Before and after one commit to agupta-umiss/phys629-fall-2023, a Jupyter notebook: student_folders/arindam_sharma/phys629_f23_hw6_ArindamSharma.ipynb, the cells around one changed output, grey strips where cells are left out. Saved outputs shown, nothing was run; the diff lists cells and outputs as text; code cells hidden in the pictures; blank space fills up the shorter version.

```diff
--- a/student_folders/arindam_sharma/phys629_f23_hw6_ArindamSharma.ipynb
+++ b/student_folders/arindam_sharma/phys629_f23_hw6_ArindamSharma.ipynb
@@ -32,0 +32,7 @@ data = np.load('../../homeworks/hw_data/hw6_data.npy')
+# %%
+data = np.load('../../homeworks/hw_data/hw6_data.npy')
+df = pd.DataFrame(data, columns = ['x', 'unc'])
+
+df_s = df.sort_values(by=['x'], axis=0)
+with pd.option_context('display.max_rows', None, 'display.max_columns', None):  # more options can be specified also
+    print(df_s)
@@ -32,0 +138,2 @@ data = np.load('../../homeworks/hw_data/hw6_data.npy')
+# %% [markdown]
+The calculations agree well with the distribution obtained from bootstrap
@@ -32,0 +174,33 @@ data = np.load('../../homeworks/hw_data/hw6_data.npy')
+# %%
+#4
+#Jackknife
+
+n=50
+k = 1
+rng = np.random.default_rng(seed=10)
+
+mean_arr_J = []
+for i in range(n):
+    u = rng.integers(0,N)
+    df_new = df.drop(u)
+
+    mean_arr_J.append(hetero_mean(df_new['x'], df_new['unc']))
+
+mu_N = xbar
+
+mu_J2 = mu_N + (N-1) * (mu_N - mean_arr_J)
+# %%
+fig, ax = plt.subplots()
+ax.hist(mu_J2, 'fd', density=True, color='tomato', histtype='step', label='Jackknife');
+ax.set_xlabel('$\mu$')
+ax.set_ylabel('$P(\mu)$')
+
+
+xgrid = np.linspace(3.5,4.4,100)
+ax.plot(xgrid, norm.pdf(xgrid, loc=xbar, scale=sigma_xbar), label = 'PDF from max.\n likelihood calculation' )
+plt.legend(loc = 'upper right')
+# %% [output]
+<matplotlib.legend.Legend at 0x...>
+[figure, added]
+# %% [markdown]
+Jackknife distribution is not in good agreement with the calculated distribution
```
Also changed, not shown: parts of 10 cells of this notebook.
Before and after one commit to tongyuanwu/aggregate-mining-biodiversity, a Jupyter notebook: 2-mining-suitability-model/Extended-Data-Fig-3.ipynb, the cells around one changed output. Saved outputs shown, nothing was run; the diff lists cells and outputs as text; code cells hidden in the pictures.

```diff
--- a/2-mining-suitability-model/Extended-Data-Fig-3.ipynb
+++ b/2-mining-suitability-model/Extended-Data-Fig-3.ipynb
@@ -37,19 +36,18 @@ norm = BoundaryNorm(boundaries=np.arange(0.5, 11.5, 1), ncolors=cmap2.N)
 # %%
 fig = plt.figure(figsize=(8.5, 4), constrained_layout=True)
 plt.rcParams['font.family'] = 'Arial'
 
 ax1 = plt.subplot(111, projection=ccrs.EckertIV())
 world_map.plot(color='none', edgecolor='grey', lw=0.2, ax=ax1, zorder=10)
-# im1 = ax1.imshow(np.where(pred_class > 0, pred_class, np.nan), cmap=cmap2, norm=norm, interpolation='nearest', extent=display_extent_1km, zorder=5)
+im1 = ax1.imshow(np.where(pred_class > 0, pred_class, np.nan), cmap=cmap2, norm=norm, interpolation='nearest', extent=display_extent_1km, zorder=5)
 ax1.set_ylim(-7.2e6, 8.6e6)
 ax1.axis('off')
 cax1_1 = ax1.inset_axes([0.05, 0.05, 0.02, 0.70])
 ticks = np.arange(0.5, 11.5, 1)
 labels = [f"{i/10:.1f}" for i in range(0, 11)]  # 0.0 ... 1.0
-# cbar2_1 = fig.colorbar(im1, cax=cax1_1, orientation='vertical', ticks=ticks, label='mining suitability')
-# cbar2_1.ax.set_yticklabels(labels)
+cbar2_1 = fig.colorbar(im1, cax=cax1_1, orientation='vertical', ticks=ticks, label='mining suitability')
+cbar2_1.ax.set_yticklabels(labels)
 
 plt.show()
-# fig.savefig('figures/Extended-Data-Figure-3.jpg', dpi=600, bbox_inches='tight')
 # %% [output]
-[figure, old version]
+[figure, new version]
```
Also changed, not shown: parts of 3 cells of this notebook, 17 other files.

⁂

List all lines from the entries that include the word "output".

Before and after one commit to agupta-umiss/phys629-fall-2023, a Jupyter notebook: student_folders/arindam_sharma/phys629_f23_hw6_ArindamSharma.ipynb, the cells around one changed output, grey strips where cells are left out. Saved outputs shown, nothing was run; the diff lists cells and outputs as text; code cells hidden in the pictures; blank space fills up the shorter version.
+# %% [output]
Before and after one commit to tongyuanwu/aggregate-mining-biodiversity, a Jupyter notebook: 2-mining-suitability-model/Extended-Data-Fig-3.ipynb, the cells around one changed output. Saved outputs shown, nothing was run; the diff lists cells and outputs as text; code cells hidden in the pictures.
 # %% [output]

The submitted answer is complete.